nothing to do with what I had that he couldn’t. It

was what Phoebe had. I’m sure you’ve heard of

dysphora. An extreme form of gender confusion, apart

from homosexuality or transvestitism. William had a

far less violent but no less emotionally wrenching


“At the wake, I asked Mrs. Cragan if she’d ever seen

William and this unknown lover of his – the dowdy

woman who dressed like William’s mother – together,

at precisely the same time. The answer was no. I

think the day she died, Eileen O’Mara walked in on

her son and the ‘other woman.’ She’d been keeping the

peace in her family for years, battling first to

please her implacable husband, then to keep her sons

safe from Garren. When she realized what kind of all-

out war was about to break out between Garren and

William, I think Eileen had reached the end of her


A raucous burst of applause marked the end of the

band’s set. Scully’s brow wrinkled as she absorbed

her partner’s comments, and she was startled when the

tall redhead from the band materialized at their


“Fox,” the woman exclaimed warmly.
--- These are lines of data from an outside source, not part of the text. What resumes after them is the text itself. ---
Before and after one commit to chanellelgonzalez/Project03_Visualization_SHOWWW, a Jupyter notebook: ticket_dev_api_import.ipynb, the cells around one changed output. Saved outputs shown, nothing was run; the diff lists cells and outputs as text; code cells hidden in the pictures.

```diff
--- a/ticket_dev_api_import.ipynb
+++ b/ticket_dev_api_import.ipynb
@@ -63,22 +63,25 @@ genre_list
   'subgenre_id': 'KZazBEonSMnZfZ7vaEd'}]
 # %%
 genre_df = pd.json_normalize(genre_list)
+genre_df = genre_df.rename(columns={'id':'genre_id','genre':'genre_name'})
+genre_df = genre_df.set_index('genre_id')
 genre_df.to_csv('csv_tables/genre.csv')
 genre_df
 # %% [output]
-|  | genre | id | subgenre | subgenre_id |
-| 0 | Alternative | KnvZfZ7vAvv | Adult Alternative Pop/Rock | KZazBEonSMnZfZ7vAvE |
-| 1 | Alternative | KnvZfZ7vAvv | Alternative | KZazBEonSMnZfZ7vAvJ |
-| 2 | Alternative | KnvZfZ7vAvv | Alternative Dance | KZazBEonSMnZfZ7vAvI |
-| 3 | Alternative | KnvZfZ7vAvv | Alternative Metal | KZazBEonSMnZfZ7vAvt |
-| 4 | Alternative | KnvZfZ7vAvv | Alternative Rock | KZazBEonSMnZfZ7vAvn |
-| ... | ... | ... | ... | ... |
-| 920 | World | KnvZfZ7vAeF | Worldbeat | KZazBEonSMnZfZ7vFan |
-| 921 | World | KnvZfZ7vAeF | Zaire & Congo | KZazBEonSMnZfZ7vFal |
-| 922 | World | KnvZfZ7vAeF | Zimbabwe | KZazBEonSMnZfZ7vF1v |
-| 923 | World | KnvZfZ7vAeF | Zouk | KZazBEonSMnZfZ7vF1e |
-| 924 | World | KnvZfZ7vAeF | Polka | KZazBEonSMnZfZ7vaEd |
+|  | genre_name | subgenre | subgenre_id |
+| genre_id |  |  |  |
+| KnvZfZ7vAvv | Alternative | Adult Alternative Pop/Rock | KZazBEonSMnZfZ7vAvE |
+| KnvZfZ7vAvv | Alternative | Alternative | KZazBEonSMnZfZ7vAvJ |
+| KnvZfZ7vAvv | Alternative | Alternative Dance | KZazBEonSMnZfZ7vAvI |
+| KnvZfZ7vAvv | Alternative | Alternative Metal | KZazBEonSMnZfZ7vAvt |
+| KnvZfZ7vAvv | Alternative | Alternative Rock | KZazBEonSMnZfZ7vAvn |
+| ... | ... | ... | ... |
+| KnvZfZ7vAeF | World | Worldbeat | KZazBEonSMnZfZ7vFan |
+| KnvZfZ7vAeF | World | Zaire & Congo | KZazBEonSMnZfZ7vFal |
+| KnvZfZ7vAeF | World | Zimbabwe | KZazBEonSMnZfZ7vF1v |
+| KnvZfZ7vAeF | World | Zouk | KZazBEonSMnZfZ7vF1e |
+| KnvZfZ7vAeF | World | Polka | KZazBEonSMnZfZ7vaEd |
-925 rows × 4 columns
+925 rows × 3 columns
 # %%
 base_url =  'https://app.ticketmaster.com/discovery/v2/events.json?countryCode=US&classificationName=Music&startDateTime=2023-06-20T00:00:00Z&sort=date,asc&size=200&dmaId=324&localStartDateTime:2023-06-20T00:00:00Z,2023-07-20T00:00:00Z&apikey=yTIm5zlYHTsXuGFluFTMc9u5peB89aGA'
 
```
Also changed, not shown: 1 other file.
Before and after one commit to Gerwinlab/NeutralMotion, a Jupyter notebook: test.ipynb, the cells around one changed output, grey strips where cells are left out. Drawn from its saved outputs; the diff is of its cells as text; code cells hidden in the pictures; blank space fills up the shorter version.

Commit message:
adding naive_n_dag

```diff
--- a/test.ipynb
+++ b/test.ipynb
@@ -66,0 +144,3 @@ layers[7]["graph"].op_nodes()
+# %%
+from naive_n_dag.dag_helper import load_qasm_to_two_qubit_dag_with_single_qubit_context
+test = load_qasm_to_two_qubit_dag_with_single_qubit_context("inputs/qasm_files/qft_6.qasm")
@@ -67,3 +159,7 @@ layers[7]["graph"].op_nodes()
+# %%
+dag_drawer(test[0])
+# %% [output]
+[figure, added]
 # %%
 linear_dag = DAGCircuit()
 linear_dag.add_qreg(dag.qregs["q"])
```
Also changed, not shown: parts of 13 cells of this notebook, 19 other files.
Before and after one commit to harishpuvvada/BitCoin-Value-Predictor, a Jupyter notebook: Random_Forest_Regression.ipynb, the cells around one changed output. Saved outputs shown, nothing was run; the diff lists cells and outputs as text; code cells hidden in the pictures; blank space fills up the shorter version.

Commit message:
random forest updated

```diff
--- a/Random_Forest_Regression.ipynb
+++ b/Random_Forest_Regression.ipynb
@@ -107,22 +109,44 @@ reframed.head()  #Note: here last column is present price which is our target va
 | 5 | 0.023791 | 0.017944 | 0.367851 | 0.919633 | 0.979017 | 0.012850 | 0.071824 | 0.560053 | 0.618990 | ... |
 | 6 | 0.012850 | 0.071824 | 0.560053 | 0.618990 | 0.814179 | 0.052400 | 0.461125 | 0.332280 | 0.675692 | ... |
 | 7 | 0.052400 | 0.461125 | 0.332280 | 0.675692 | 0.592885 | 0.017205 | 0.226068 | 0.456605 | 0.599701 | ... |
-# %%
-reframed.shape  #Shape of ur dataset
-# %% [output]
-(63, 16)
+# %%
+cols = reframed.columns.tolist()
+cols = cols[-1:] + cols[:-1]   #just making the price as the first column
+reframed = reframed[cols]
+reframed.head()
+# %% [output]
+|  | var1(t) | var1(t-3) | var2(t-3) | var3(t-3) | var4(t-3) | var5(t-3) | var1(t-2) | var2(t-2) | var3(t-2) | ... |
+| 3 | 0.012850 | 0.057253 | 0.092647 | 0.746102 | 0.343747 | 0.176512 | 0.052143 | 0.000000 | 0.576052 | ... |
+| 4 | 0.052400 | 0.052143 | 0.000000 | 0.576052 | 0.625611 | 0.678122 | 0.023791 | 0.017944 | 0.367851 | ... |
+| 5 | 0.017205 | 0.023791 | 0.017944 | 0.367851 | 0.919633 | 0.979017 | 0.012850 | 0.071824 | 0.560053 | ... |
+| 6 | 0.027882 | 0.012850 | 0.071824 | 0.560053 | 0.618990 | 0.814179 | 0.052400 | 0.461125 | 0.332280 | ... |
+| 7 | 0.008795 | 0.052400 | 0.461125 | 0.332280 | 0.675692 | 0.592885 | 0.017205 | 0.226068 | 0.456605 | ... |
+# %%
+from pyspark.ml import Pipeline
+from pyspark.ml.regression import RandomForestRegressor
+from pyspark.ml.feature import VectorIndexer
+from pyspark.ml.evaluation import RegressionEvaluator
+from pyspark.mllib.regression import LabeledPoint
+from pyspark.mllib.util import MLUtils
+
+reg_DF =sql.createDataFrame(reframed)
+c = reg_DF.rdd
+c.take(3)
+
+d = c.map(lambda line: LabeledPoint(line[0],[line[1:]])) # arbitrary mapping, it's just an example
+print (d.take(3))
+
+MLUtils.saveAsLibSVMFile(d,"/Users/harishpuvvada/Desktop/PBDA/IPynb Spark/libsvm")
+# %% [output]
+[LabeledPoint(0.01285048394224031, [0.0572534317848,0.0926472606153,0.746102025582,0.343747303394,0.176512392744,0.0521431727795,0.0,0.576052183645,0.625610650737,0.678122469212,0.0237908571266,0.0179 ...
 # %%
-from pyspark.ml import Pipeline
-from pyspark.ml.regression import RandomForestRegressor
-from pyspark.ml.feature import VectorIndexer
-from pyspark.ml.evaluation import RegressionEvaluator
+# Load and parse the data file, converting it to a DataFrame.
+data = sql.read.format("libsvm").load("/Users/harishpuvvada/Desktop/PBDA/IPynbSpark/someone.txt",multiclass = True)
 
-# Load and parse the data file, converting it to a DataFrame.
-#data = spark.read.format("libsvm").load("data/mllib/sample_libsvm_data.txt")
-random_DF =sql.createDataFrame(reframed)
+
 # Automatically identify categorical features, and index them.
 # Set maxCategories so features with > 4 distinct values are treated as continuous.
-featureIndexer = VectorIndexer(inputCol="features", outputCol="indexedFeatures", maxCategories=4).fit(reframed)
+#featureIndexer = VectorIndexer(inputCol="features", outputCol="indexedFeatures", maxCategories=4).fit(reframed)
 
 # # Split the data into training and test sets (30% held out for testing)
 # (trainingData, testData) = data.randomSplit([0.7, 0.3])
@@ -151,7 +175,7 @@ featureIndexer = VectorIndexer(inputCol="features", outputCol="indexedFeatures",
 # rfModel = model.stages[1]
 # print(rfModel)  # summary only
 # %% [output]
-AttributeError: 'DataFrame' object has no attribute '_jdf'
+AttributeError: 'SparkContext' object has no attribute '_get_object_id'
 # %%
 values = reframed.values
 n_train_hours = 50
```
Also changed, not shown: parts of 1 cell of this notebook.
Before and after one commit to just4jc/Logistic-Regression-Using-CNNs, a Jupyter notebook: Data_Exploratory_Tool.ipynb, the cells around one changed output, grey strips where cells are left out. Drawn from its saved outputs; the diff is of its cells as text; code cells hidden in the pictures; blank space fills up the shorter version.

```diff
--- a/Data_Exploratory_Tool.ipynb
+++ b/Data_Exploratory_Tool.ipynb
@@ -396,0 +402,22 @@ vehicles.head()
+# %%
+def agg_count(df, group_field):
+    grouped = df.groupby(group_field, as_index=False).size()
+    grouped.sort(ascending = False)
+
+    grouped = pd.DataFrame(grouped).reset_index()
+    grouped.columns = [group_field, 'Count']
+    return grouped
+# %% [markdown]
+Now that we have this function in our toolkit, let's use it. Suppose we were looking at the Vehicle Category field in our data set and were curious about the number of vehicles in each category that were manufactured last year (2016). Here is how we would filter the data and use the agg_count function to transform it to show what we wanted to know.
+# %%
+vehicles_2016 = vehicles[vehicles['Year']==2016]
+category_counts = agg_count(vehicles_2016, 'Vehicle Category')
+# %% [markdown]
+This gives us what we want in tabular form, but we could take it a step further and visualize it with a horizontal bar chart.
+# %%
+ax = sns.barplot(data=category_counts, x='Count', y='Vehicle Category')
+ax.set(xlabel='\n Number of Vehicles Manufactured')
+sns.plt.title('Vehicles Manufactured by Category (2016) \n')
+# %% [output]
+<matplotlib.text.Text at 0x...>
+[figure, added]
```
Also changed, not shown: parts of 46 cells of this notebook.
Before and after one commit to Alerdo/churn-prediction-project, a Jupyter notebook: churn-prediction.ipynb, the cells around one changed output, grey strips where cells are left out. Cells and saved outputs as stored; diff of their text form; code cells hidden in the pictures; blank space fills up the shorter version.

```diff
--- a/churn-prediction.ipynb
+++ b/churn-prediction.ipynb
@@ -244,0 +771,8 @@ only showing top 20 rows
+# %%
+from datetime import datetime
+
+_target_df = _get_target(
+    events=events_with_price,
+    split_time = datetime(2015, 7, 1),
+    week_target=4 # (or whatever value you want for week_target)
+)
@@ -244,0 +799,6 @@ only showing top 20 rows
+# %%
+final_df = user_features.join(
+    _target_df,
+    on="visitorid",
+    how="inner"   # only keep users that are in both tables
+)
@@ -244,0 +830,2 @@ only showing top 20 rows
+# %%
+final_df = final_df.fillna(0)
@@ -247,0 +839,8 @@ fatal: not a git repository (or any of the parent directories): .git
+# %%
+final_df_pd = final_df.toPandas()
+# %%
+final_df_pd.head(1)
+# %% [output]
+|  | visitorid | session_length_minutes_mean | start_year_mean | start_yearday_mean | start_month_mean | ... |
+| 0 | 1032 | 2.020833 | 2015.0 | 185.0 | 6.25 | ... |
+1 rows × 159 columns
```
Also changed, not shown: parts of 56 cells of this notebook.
She locked Mulder

in a firm embrace; he smiled sheepishly. The lute

player beamed happily at Scully.

“And this would be your partner, Dana.” Scully’s hand

was encased by firm fingers. “She’s quite a lovely

little thing – I hope you don’t mind me saying so,


“Not at all,” Scully flushed. “And you are?”

“Eileen,” the musician sang. “Your friend and I are

good chums from ‘way back.”

“Everything going well, Eileen?” Mulder inquired.

“Happier than. . .” She glanced mischievously about

the pub and its faux-Gaelic décor. “Happier than

Paddy’s pig. Look, I got to touch up my blush a bit

before the next set.”

“Live long and prosper, Eileen,” Mulder winked. The

woman kissed his cheek and moved on with the

slightest of limps.

The mug was almost to Scully’s lips before her eyes

widened. She lowered the glass and stared at Mulder.


Her partner smiled crookedly. “Ryan was pretty pissed

off when I told him about his brother, but he

realized William needed some counseling and made sure

he got it. Luckily, socialized medicine, while often

shoddy, allowed William to afford the psychotherapy

and surgery he needed to exorcise his demons.

“See, Scully, William’s subconscious mind filtered

his inner fears and torment through his own cultural

context. The banshee that haunted the O’Mara clan

wasn’t Eileen, watching over her broken family or

indicting her unpunished murderer. It was the woman

inside William, literally screaming to get out.”